- _WHAT THE TASK REQUIRES_
Copy the data below verbatim, leaving no line out.

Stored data
-- Opening Marker --
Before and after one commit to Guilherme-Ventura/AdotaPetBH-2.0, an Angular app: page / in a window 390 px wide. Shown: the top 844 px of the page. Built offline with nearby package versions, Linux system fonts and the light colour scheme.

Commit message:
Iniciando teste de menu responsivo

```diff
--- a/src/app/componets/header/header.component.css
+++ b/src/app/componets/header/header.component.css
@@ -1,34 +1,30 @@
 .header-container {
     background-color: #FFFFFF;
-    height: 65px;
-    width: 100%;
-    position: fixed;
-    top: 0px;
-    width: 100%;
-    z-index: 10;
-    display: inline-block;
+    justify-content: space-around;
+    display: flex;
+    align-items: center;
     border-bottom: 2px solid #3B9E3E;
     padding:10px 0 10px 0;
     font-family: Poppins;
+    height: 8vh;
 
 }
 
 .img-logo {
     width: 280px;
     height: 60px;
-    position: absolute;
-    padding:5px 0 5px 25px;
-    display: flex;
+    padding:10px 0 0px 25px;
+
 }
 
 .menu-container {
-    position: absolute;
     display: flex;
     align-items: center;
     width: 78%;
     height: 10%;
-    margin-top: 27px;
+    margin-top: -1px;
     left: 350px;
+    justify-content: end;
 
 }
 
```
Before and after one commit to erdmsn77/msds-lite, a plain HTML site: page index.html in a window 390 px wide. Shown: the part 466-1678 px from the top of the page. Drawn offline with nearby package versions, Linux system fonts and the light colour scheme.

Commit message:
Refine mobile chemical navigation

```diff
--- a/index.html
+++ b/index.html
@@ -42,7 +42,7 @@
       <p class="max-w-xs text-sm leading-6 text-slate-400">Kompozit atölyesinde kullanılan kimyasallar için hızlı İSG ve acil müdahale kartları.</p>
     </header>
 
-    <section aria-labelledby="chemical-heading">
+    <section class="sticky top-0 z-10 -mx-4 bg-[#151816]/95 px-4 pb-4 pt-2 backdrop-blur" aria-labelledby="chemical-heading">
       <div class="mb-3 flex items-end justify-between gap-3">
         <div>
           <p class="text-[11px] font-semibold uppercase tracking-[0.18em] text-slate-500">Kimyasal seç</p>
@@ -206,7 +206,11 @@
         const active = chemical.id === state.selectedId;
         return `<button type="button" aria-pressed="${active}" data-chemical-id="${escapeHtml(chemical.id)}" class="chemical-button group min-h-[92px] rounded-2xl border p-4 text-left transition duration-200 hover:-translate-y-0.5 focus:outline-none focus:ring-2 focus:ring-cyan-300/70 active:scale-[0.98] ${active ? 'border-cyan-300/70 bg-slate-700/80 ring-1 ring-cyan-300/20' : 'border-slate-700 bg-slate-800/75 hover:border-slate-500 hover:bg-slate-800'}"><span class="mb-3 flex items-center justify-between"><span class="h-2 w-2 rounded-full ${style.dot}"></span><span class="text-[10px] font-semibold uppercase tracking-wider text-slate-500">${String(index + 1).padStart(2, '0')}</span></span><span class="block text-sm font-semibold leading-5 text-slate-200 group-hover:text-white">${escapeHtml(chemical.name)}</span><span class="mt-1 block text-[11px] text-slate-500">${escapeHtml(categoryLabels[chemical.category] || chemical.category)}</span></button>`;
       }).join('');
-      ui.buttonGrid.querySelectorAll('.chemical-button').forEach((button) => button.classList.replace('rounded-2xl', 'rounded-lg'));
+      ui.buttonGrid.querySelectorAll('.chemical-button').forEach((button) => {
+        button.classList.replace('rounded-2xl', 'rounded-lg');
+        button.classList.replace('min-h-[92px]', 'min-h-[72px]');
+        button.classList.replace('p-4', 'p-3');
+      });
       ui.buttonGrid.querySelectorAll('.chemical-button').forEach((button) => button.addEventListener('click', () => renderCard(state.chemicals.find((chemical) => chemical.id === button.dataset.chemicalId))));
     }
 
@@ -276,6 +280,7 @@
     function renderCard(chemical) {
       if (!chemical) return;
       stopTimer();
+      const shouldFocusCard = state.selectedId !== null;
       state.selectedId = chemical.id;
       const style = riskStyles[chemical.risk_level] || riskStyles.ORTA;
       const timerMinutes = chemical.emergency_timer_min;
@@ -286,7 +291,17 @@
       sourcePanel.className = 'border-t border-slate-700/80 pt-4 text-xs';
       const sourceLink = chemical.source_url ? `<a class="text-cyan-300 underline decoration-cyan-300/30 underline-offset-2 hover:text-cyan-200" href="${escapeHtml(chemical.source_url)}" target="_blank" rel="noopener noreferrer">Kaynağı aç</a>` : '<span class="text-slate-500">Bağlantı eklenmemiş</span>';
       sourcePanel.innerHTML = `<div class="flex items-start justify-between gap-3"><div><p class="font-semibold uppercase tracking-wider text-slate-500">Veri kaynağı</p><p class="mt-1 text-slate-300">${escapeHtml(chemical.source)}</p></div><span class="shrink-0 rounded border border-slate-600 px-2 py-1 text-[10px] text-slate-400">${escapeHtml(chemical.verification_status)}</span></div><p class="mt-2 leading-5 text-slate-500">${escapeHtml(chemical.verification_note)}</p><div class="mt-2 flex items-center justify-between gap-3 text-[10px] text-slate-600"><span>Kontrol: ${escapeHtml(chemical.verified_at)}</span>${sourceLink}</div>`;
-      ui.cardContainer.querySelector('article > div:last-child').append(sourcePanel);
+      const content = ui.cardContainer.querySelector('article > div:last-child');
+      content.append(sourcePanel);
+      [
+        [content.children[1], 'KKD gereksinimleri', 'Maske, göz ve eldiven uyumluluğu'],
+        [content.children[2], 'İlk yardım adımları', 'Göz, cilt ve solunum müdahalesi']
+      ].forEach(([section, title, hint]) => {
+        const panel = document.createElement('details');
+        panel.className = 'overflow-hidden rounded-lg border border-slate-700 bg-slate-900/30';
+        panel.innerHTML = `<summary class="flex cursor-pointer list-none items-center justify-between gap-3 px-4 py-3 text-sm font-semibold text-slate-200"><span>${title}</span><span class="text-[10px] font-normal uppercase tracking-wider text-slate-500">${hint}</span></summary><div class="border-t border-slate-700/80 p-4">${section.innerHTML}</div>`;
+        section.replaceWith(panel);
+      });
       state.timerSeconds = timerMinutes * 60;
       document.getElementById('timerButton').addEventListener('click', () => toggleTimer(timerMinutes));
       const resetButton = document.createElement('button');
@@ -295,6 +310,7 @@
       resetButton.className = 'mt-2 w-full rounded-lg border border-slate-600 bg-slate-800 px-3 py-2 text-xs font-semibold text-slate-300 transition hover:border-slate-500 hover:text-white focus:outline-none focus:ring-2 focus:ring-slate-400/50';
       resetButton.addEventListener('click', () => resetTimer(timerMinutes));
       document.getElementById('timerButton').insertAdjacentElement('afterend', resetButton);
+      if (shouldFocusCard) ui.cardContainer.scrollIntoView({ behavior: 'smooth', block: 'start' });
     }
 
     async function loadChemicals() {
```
-- Closing Marker --
- _RESPONSE FOR THIS EXERCISE_
Before and after one commit to Guilherme-Ventura/AdotaPetBH-2.0, an Angular app: page / in a window 390 px wide. Shown: the top 844 px of the page. Built offline with nearby package versions, Linux system fonts and the light colour scheme.

Commit message:
Iniciando teste de menu responsivo

```diff
--- a/src/app/componets/header/header.component.css
+++ b/src/app/componets/header/header.component.css
@@ -1,34 +1,30 @@
 .header-container {
     background-color: #FFFFFF;
-    height: 65px;
-    width: 100%;
-    position: fixed;
-    top: 0px;
-    width: 100%;
-    z-index: 10;
-    display: inline-block;
+    justify-content: space-around;
+    display: flex;
+    align-items: center;
     border-bottom: 2px solid #3B9E3E;
     padding:10px 0 10px 0;
     font-family: Poppins;
+    height: 8vh;
 
 }
 
 .img-logo {
     width: 280px;
     height: 60px;
-    position: absolute;
-    padding:5px 0 5px 25px;
-    display: flex;
+    padding:10px 0 0px 25px;
+
 }
 
 .menu-container {
-    position: absolute;
     display: flex;
     align-items: center;
     width: 78%;
     height: 10%;
-    margin-top: 27px;
+    margin-top: -1px;
     left: 350px;
+    justify-content: end;
 
 }
 
```
Before and after one commit to erdmsn77/msds-lite, a plain HTML site: page index.html in a window 390 px wide. Shown: the part 466-1678 px from the top of the page. Drawn offline with nearby package versions, Linux system fonts and the light colour scheme.

Commit message:
Refine mobile chemical navigation

```diff
--- a/index.html
+++ b/index.html
@@ -42,7 +42,7 @@
       <p class="max-w-xs text-sm leading-6 text-slate-400">Kompozit atölyesinde kullanılan kimyasallar için hızlı İSG ve acil müdahale kartları.</p>
     </header>
 
-    <section aria-labelledby="chemical-heading">
+    <section class="sticky top-0 z-10 -mx-4 bg-[#151816]/95 px-4 pb-4 pt-2 backdrop-blur" aria-labelledby="chemical-heading">
       <div class="mb-3 flex items-end justify-between gap-3">
         <div>
           <p class="text-[11px] font-semibold uppercase tracking-[0.18em] text-slate-500">Kimyasal seç</p>
@@ -206,7 +206,11 @@
         const active = chemical.id === state.selectedId;
         return `<button type="button" aria-pressed="${active}" data-chemical-id="${escapeHtml(chemical.id)}" class="chemical-button group min-h-[92px] rounded-2xl border p-4 text-left transition duration-200 hover:-translate-y-0.5 focus:outline-none focus:ring-2 focus:ring-cyan-300/70 active:scale-[0.98] ${active ? 'border-cyan-300/70 bg-slate-700/80 ring-1 ring-cyan-300/20' : 'border-slate-700 bg-slate-800/75 hover:border-slate-500 hover:bg-slate-800'}"><span class="mb-3 flex items-center justify-between"><span class="h-2 w-2 rounded-full ${style.dot}"></span><span class="text-[10px] font-semibold uppercase tracking-wider text-slate-500">${String(index + 1).padStart(2, '0')}</span></span><span class="block text-sm font-semibold leading-5 text-slate-200 group-hover:text-white">${escapeHtml(chemical.name)}</span><span class="mt-1 block text-[11px] text-slate-500">${escapeHtml(categoryLabels[chemical.category] || chemical.category)}</span></button>`;
       }).join('');
-      ui.buttonGrid.querySelectorAll('.chemical-button').forEach((button) => button.classList.replace('rounded-2xl', 'rounded-lg'));
+      ui.buttonGrid.querySelectorAll('.chemical-button').forEach((button) => {
+        button.classList.replace('rounded-2xl', 'rounded-lg');
+        button.classList.replace('min-h-[92px]', 'min-h-[72px]');
+        button.classList.replace('p-4', 'p-3');
+      });
       ui.buttonGrid.querySelectorAll('.chemical-button').forEach((button) => button.addEventListener('click', () => renderCard(state.chemicals.find((chemical) => chemical.id === button.dataset.chemicalId))));
     }
 
@@ -276,6 +280,7 @@
     function renderCard(chemical) {
       if (!chemical) return;
       stopTimer();
+      const shouldFocusCard = state.selectedId !== null;
       state.selectedId = chemical.id;
       const style = riskStyles[chemical.risk_level] || riskStyles.ORTA;
       const timerMinutes = chemical.emergency_timer_min;
@@ -286,7 +291,17 @@
       sourcePanel.className = 'border-t border-slate-700/80 pt-4 text-xs';
       const sourceLink = chemical.source_url ? `<a class="text-cyan-300 underline decoration-cyan-300/30 underline-offset-2 hover:text-cyan-200" href="${escapeHtml(chemical.source_url)}" target="_blank" rel="noopener noreferrer">Kaynağı aç</a>` : '<span class="text-slate-500">Bağlantı eklenmemiş</span>';
       sourcePanel.innerHTML = `<div class="flex items-start justify-between gap-3"><div><p class="font-semibold uppercase tracking-wider text-slate-500">Veri kaynağı</p><p class="mt-1 text-slate-300">${escapeHtml(chemical.source)}</p></div><span class="shrink-0 rounded border border-slate-600 px-2 py-1 text-[10px] text-slate-400">${escapeHtml(chemical.verification_status)}</span></div><p class="mt-2 leading-5 text-slate-500">${escapeHtml(chemical.verification_note)}</p><div class="mt-2 flex items-center justify-between gap-3 text-[10px] text-slate-600"><span>Kontrol: ${escapeHtml(chemical.verified_at)}</span>${sourceLink}</div>`;
-      ui.cardContainer.querySelector('article > div:last-child').append(sourcePanel);
+      const content = ui.cardContainer.querySelector('article > div:last-child');
+      content.append(sourcePanel);
+      [
+        [content.children[1], 'KKD gereksinimleri', 'Maske, göz ve eldiven uyumluluğu'],
+        [content.children[2], 'İlk yardım adımları', 'Göz, cilt ve solunum müdahalesi']
+      ].forEach(([section, title, hint]) => {
+        const panel = document.createElement('details');
+        panel.className = 'overflow-hidden rounded-lg border border-slate-700 bg-slate-900/30';
+        panel.innerHTML = `<summary class="flex cursor-pointer list-none items-center justify-between gap-3 px-4 py-3 text-sm font-semibold text-slate-200"><span>${title}</span><span class="text-[10px] font-normal uppercase tracking-wider text-slate-500">${hint}</span></summary><div class="border-t border-slate-700/80 p-4">${section.innerHTML}</div>`;
+        section.replaceWith(panel);
+      });
       state.timerSeconds = timerMinutes * 60;
       document.getElementById('timerButton').addEventListener('click', () => toggleTimer(timerMinutes));
       const resetButton = document.createElement('button');
@@ -295,6 +310,7 @@
       resetButton.className = 'mt-2 w-full rounded-lg border border-slate-600 bg-slate-800 px-3 py-2 text-xs font-semibold text-slate-300 transition hover:border-slate-500 hover:text-white focus:outline-none focus:ring-2 focus:ring-slate-400/50';
       resetButton.addEventListener('click', () => resetTimer(timerMinutes));
       document.getElementById('timerButton').insertAdjacentElement('afterend', resetButton);
+      if (shouldFocusCard) ui.cardContainer.scrollIntoView({ behavior: 'smooth', block: 'start' });
     }
 
     async function loadChemicals() {
```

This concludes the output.